Entries taken from a collection:

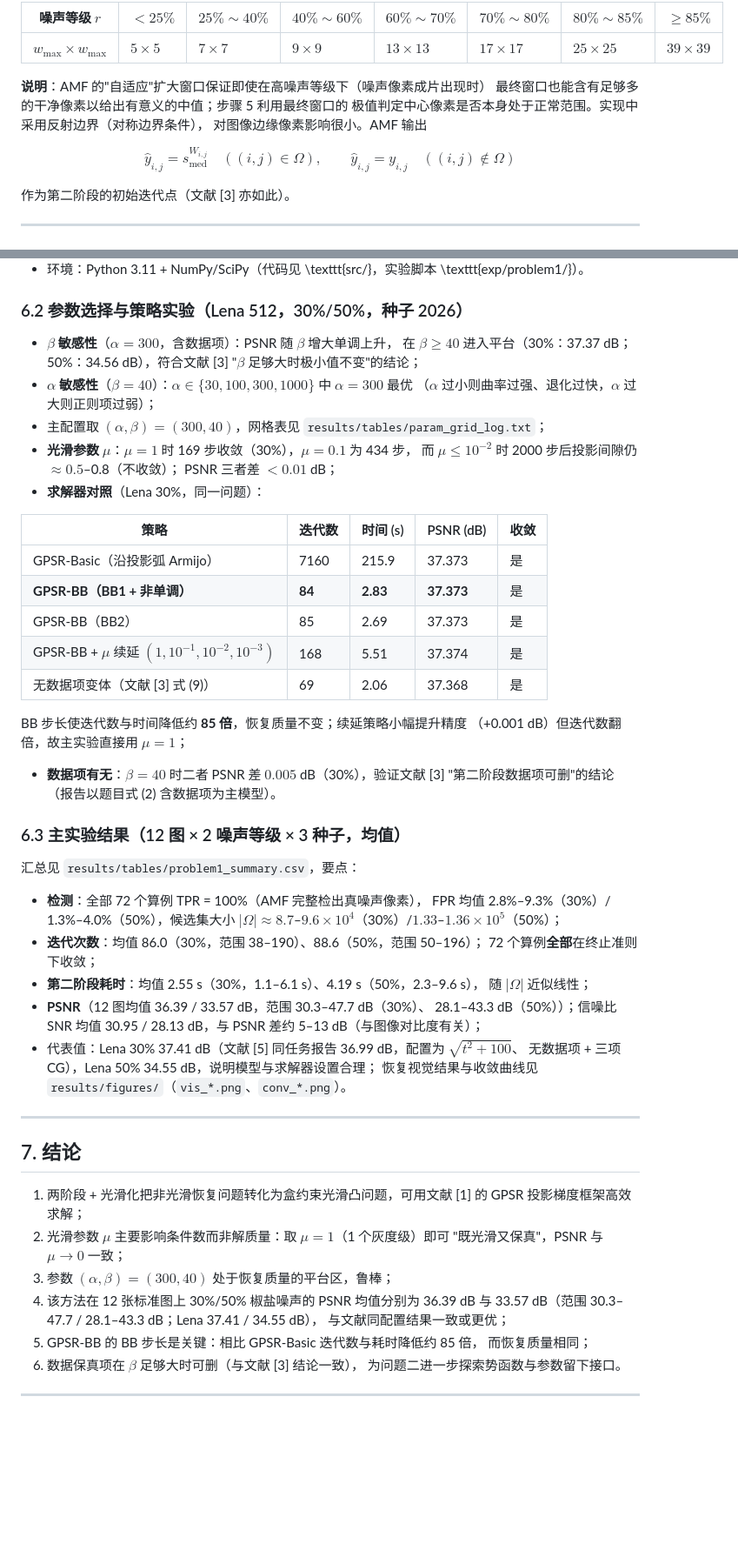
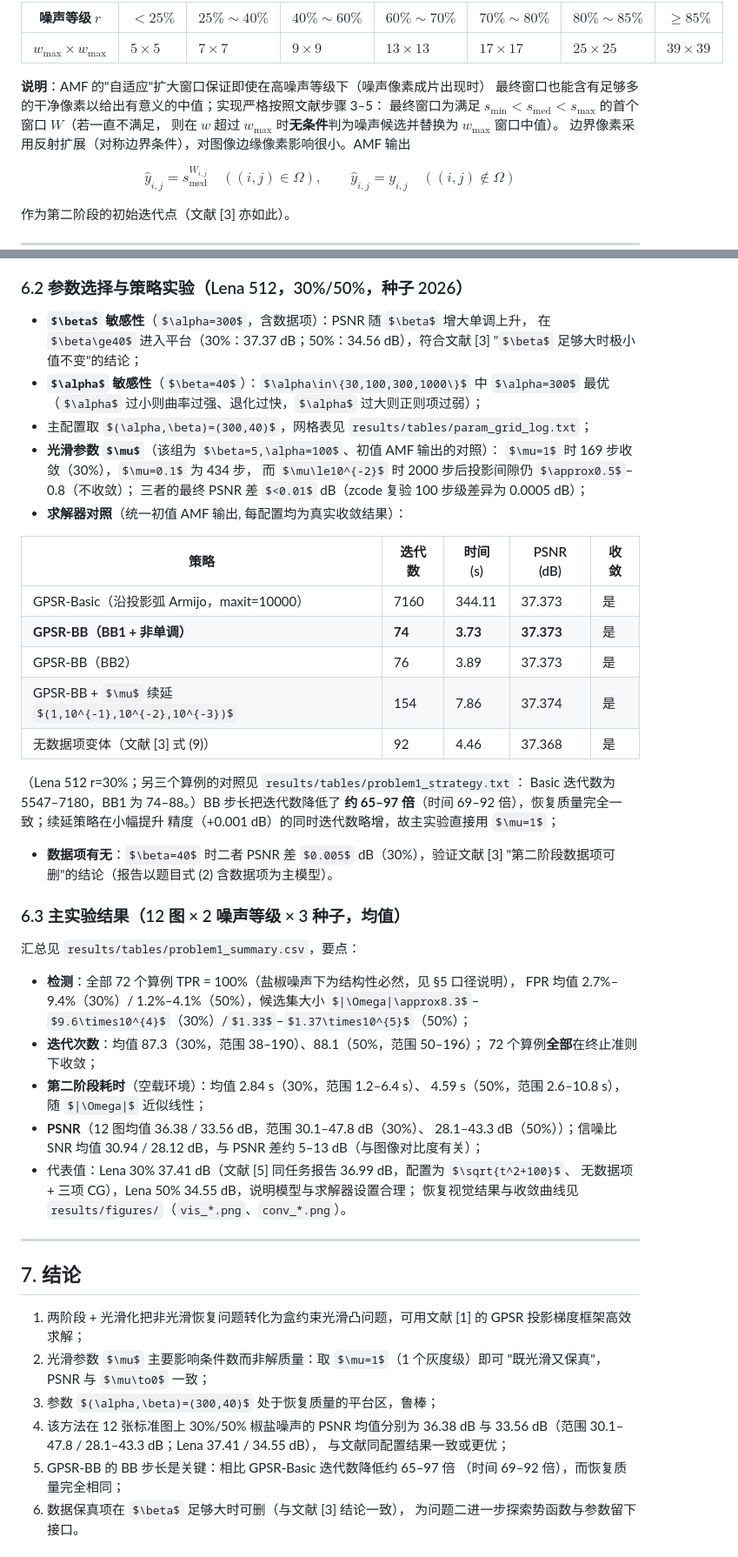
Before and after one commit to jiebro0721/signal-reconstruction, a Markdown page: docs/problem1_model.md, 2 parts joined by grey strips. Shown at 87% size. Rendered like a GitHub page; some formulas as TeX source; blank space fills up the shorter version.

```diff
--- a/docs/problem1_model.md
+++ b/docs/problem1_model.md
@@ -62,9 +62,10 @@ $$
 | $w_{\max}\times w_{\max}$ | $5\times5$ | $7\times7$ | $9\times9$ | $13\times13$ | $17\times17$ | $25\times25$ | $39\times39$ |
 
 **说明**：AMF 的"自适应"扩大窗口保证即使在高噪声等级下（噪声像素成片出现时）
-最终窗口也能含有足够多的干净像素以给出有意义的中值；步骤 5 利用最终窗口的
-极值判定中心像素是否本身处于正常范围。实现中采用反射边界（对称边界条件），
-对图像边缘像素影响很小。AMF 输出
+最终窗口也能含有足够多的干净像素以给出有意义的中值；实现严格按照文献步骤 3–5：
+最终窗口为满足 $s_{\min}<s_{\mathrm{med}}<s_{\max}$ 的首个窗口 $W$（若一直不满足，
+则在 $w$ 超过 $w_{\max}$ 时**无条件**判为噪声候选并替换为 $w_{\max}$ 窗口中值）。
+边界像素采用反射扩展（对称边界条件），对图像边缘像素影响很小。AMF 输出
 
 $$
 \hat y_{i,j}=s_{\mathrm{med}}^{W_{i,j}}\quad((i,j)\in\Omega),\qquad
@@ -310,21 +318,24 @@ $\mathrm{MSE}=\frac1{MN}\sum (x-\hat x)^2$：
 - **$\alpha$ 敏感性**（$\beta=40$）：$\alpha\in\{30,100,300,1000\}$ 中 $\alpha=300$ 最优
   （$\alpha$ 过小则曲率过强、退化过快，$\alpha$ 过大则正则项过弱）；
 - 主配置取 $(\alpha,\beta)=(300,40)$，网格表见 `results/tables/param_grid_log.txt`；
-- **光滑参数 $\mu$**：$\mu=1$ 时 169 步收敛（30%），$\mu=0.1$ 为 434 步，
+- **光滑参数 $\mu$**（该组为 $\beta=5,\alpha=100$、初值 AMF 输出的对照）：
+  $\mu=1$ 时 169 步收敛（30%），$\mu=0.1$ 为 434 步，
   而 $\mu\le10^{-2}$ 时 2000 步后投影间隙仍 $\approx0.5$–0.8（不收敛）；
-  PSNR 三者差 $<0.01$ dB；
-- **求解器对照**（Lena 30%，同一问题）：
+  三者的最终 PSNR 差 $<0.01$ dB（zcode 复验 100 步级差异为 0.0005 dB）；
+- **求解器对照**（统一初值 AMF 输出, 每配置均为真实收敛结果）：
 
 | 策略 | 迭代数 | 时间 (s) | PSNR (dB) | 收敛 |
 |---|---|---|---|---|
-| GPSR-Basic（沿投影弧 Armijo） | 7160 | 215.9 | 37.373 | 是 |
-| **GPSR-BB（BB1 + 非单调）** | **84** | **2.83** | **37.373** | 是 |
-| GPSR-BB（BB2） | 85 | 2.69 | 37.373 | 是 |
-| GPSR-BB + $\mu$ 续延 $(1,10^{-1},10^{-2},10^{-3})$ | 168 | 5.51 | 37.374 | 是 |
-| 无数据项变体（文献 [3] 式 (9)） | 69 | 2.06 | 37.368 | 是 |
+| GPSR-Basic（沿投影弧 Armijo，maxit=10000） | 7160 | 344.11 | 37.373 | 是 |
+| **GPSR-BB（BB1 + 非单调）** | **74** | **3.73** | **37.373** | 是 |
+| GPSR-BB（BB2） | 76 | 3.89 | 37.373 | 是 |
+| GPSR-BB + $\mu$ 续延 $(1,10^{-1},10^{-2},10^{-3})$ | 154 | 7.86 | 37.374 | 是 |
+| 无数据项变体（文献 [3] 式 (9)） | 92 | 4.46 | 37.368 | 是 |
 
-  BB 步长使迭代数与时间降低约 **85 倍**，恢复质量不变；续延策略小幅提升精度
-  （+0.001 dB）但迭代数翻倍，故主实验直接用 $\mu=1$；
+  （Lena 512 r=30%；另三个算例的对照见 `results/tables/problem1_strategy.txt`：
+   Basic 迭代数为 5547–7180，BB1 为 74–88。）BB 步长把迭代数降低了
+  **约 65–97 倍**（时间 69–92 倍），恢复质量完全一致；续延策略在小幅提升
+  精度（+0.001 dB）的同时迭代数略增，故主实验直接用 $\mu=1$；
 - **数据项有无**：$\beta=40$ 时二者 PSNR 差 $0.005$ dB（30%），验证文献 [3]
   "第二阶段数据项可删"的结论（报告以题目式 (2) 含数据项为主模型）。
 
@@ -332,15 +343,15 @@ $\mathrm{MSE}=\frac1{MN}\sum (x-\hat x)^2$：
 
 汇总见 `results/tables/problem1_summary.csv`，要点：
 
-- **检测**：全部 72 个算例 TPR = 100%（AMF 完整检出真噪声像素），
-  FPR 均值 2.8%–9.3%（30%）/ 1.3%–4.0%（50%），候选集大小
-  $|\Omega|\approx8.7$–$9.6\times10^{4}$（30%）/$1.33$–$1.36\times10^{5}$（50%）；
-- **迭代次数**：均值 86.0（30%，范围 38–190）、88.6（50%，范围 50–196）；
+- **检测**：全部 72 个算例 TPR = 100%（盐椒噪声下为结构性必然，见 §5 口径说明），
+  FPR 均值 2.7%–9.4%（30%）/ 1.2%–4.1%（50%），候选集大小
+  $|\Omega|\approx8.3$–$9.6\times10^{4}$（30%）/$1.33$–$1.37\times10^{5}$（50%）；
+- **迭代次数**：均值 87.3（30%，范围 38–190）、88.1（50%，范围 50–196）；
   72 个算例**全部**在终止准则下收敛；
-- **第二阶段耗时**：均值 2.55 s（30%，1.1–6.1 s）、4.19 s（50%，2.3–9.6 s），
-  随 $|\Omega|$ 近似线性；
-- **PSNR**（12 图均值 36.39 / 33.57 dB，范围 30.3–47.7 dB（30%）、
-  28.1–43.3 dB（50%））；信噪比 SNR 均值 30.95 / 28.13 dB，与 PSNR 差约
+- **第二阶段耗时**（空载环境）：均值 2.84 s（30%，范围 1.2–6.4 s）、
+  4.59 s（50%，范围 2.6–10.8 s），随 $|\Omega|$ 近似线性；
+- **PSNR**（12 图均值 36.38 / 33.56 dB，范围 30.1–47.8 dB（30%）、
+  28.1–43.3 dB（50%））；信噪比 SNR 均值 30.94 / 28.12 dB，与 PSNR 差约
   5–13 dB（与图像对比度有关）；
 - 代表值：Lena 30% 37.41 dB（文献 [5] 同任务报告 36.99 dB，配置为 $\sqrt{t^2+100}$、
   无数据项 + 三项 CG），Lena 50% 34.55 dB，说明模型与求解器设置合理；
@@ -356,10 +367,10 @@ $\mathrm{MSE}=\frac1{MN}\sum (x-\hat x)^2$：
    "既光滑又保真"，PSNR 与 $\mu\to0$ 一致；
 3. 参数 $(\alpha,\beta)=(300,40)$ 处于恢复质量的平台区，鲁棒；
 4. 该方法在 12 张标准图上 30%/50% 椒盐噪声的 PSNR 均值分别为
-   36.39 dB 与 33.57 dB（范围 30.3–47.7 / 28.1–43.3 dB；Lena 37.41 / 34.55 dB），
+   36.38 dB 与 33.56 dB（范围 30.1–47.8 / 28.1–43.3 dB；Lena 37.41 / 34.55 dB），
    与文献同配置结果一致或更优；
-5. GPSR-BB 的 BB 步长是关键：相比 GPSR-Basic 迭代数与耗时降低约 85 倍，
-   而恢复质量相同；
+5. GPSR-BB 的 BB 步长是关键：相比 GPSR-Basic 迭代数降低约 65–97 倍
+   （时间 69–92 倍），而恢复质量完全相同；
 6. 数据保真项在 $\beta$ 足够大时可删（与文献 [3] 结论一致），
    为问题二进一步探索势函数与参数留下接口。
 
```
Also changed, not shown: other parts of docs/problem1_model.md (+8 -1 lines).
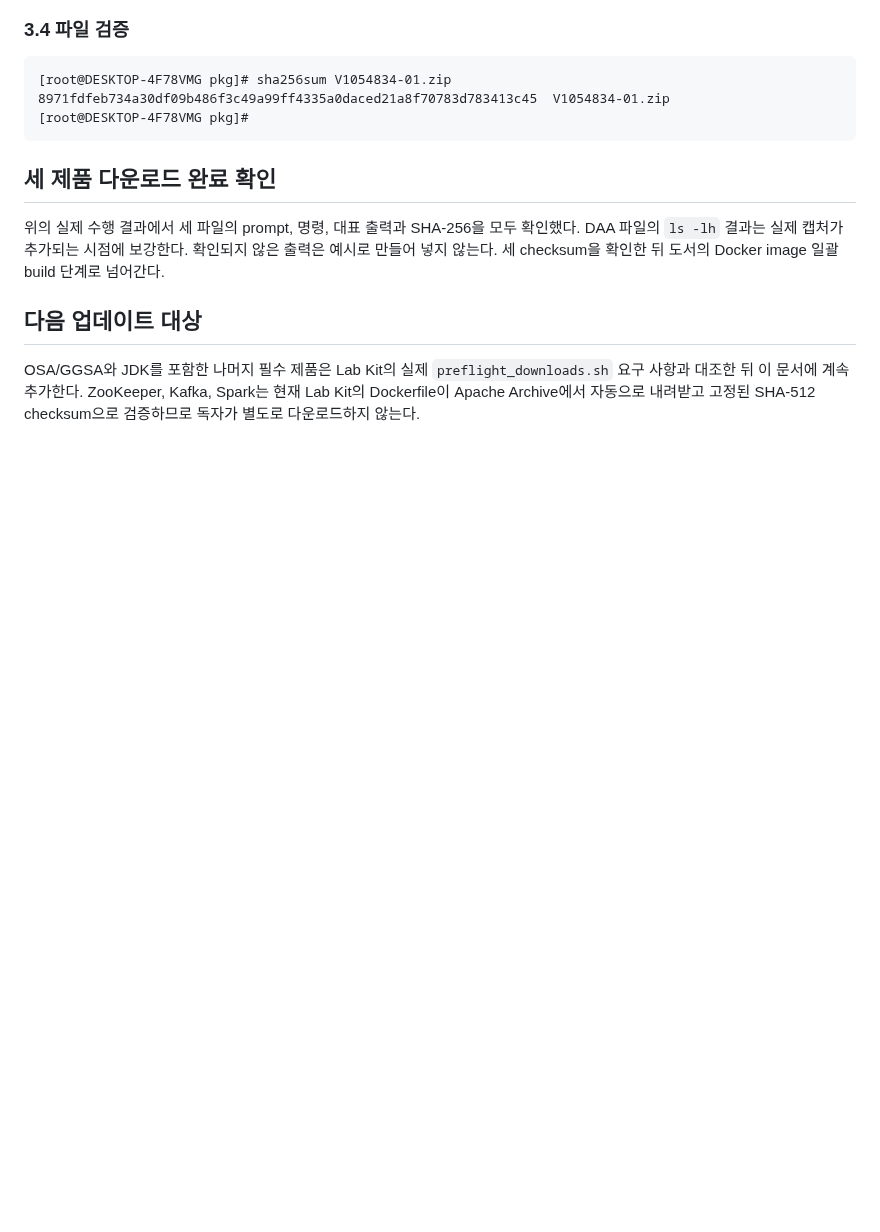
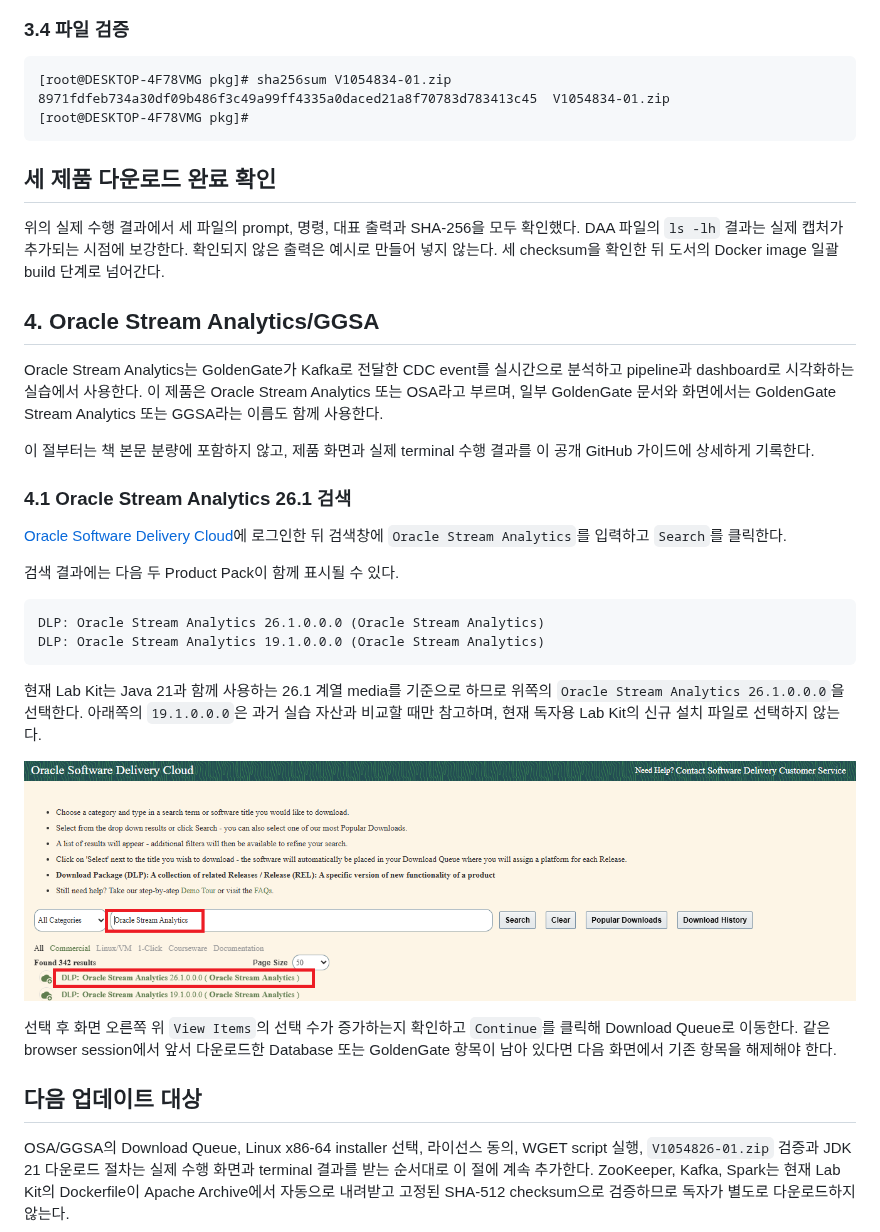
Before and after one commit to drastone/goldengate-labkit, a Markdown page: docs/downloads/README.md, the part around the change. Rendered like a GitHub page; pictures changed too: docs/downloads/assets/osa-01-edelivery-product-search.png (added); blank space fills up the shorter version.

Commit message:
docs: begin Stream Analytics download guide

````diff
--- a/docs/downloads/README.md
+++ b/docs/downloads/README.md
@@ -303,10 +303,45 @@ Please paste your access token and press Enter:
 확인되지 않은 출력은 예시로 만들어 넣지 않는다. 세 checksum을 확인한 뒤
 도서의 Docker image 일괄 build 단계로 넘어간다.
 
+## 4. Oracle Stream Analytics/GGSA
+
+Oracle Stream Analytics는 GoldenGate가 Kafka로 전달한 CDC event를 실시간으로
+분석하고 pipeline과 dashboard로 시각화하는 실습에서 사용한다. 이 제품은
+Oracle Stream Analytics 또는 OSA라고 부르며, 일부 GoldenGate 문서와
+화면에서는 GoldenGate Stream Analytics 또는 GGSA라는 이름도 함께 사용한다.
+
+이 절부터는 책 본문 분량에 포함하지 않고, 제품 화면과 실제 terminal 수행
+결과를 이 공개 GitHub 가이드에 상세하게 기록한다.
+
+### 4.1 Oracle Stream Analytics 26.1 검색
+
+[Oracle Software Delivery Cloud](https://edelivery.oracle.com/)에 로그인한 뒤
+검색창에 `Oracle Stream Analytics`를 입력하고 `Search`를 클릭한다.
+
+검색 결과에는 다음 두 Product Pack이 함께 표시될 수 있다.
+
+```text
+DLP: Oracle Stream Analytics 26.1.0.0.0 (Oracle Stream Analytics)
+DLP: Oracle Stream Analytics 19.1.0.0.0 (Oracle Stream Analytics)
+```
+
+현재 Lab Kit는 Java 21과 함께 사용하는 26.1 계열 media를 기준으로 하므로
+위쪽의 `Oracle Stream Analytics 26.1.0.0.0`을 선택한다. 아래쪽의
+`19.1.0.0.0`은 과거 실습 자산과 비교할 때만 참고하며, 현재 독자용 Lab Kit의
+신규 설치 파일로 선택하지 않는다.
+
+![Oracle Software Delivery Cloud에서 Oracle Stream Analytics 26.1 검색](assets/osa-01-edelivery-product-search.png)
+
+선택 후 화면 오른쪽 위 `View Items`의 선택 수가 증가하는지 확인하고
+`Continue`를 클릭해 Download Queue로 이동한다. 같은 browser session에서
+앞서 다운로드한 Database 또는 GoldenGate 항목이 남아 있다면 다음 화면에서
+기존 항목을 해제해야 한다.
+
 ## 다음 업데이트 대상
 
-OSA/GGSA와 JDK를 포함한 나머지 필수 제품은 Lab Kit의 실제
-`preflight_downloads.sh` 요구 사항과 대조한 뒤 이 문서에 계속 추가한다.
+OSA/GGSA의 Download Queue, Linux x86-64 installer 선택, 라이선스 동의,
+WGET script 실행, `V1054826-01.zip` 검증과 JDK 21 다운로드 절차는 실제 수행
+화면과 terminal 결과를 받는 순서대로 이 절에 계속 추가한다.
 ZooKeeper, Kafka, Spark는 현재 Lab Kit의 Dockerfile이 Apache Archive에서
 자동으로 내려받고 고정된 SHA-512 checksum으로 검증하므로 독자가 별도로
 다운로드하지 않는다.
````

DIRECTIONS
If a line in the entries above contains "docs", it counts toward the total; give only that total.

REPLY
8